Dr. Luterman has spent an illustrious 50 year career as a pediatric audiologist and educator focusing on transforming Audiology into a helping profession. He believes that Audiologists are most effective in helping patients when we are tuned to the emotional needs of patients and their parents (Luterman, 1997; Luterman, 2006). Audiologists who do not understand and accept the patient’s emotional and psychological reactions to a diagnosis of a hearing loss will inevitably miss a patient’s true concerns leading to an ineffective patient-professional relationship (Luterman, 2010). Dr. Luterman’s writings have also highlighted his belief that emotional reactions during such as shock, anger, depression, and denial are all normal responses, and the job of the audiologist should be to help the patient recognize their current state and accept it as part of the process (Luterman, 1997; Luterman, 2010). In addition, he discusses hearing loss as a chronic stressor that does not have a definitive endpoint, and as such Audiologists should never assume a finite grieving period (Kurtzer-White and Luterman, 2006).

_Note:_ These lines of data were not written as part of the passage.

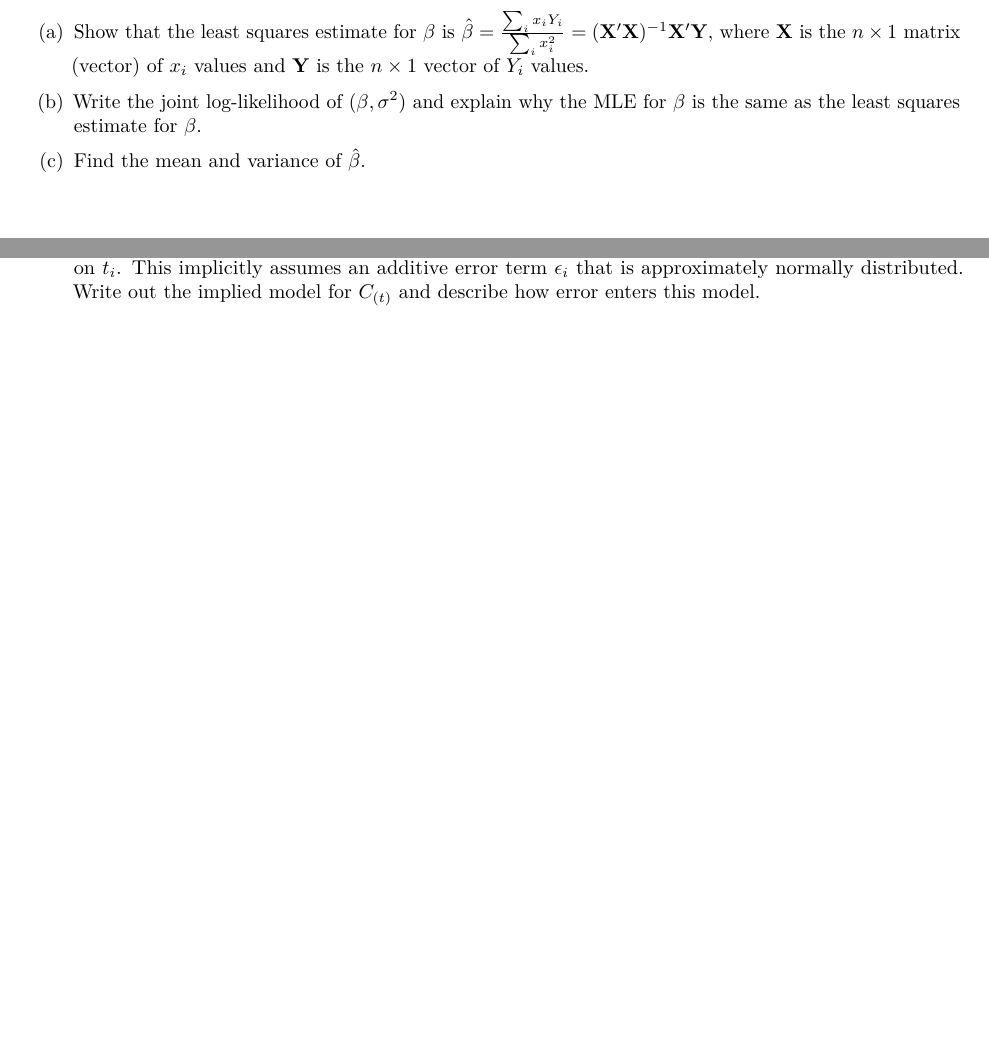
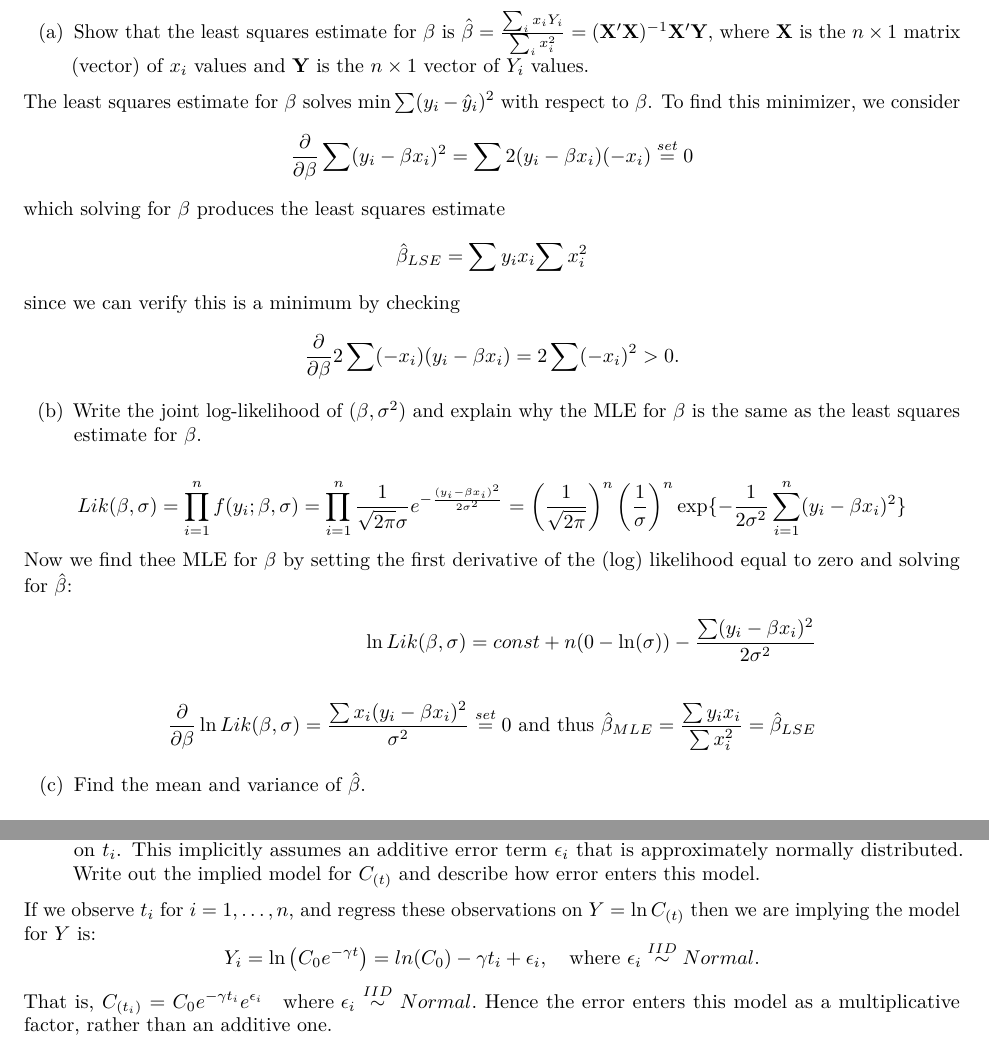
Before and after one commit to dr-suz/Stat61, an R Markdown document (hw23-solns.Rmd): two parts of pages 2 and 3 of 3 before the commit and two parts of pages 2 and 4 of 4 after it, joined at a grey line, cut so that both start at the same text. Rendered offline with R 4.5, knitr and Pandoc, then LaTeX, with nearby package versions; a font, style sheet, LaTeX package, included part or bibliography that could not be used is replaced or left out.

Commit message:
hw 23 minus 1c

```diff
--- a/hw23-solns.Rmd
+++ b/hw23-solns.Rmd
@@ -34,11 +36,28 @@ We should include an intercept in the model even if we believe the mean response
 
 (a) Show that the least squares estimate for $\beta$ is $\hat\beta = \frac{\sum_{i}x_i Y_i}{\sum_i x_i^2} = (\mathbf{X}'\mathbf{X})^{-1}\mathbf{X}'\mathbf{Y}$, where $\mathbf{X}$ is the $n \times 1$ matrix (vector) of $x_i$ values and $\mathbf{Y}$ is the $n \times 1$ vector of $Y_i$ values.
 
+The least squares estimate for $\beta$ solves $\min \sum (y_i - \hat{y}_i)^2$ with respect to $\beta$. To find this minimizer, we consider
+$$\frac{\partial}{\partial \beta} \sum (y_i - \beta x_i)^2 = \sum 2 (y_i - \beta x_i)(-x_i) \stackrel{set}{=} 0$$
+which solving for $\beta$ produces the least squares estimate
+$$\hat{\beta}_{LSE} = \sum{y_i x_i}{\sum x_i^2}$$
+since we can verify this is a minimum by checking
+$$\frac{\partial}{\partial \beta} 2\sum (-x_i)(y_i - \beta x_i) = 2 \sum (-x_i)^2 > 0.$$
 
 
 (b) Write the joint log-likelihood of $(\beta, \sigma^2)$ and explain why the MLE for $\beta$ is the same as the least squares estimate for $\beta$.
 
-
+$$Lik(\beta, \sigma) = \prod_{i=1}^n f(y_i; \beta, \sigma)  =  \prod_{i=1}^n \frac{1}{\sqrt{2\pi}\sigma}e^{-\frac{(y_i - \beta x_i)^2}{2\sigma^2}} =\left(\frac{1}{\sqrt{2 \pi}}\right)^n \left(\frac{1}{\sigma}\right)^n \exp\{-\frac{1}{2\sigma^2}\sum_{i=1}^n(y_i - \beta x_i)^2 \}$$
+Now we find thee MLE for $\beta$ by setting the first derivative of the (log) likelihood equal to zero and solving for $\hat{\beta}$:
+\begin{align*}
+\ln Lik (\beta, \sigma) = const + n(0-\ln(\sigma)) - \frac{\sum (y_i - \beta x_i)^2}{2 \sigma^2} \\
+\hspace{3 cm} \\
+\frac{\partial}{\partial \beta} \ln Lik(\beta, \sigma) = \frac{\sum x_i(y_i - \beta x_i)^2}{\sigma^2} \stackrel{set}{=} 0 \text{ and thus } \hat{\beta}_{MLE} = \frac{\sum{y_i x_i}}{\sum x_i^2} = \hat{\beta}_{LSE}
+\end{align*}
 
 (c) Find the mean and variance of $\hat \beta$.
 
+$$E\left( \hat{\beta}\right) = E \left(\frac{\sum x_i Y_i}{\sum x_i^2} \right) = \frac{\sum x_i E(Y_i)}{\sum x_i^2} = \frac{\sum x_i (\beta x_i)}{\sum x_i^2} = \frac{\beta \sum x_i^2}{\sum x_i^2} = \beta$$
+and
+\begin{align*}
+Var(\hat{\beta}) &= Var\left(\frac{\sum x_i Y_i}{\sum x_i^2} \right)\\
+&= \left(\frac{1}{\sum x_i^2}\right)^2 Var \left(\sum x_i Y_i \right)\\
@@ -55,3 +83,7 @@ $$\ln \left( C_{(t)} \right)  = \ln \left(C_0 e^{-\gamma t} \right) = ln(C_0) -
 is the equation for a line where the intercept is $ln(C_0)$ and the slope is $-\gamma$.
 
 (b) If you have data on concentrations at $n$ different times, $t_i$, you could estimate $\gamma$ by fitting a SLR of $Y_i$ on $t_i$. This implicitly assumes an additive error term $\epsilon_i$ that is approximately normally distributed. Write out the implied model for $C_{(t)}$ and describe how error enters this model.
+
+If we observe $t_i$ for $i=1, \dots, n$, and regress these observations on $Y = \ln C_{(t)}$ then we are implying the model for $Y$ is:
+$$ Y_i = \ln \left(C_0 e^{-\gamma t} \right) = ln(C_0) - \gamma t_i + \epsilon_i, \quad \text{where } \epsilon_i \stackrel{IID}{\sim}Normal.$$
+That is, $C_{(t_i)} = C_0 e^{-\gamma t_i} e^{\epsilon_i}\quad \text{where } \epsilon_i \stackrel{IID}{\sim}Normal.$ Hence the error enters this model as a multiplicative factor, rather than an additive one.
```
Also changed, not shown: hw23-solns.pdf, hw23-solns.Rmd (11 more changed lines).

He believes Audiologist must become active listeners in the counseling process. He promotes a counseling method that was less technical, and more geared towards listening and helping instead of diagnosing and treating. Rather than acting as lecturers simply divulging technical information, an audiologist should think about whether the patient is ready and receptive for the information (Luterman, 2006). If the patient is in a state of shock remembering any of the information will be impossible (Kurtzer-White and Luterman, 2006).

He advocates the need to empower and facilitate in counseling; rather than taking over the responsibility of therapy from the parent or patient which leads to dependence and unrealistic reliance on the professional (Luterman, 1997; Luterman, 2010). For a parent of a newborn with hearing loss, it becomes imperative to take responsibility for the infant’s management with the Audiologists coaching. He has strongly recommended increased research on how to effectively counsel parents of infants who are identified through infant hearing screening programs as these parents differ from parents in the past that had some suspicion of a hearing impairment (Luterman, 2000).



Kurtzer-White, E., Luterman, D. (2003). Families and children with hearing loss: Greif and coping. Mental Retardation and Developmental Disabilities Research Reviews. 9:4, p


Luterman, D. (1997). Emotional Aspects of Hearing loss. Volta Review. 99:5, p75-83.

Luterman. (2000). Audiology in the New Millennium. Audiology Online. Retrieved from

Luterman, D. (2006, March 21). The Counseling Relationship. ASHA Leader.

Luterman D. (2010) Ruminations of an Old Man–A 50-Year Perspective on Clinical Practice.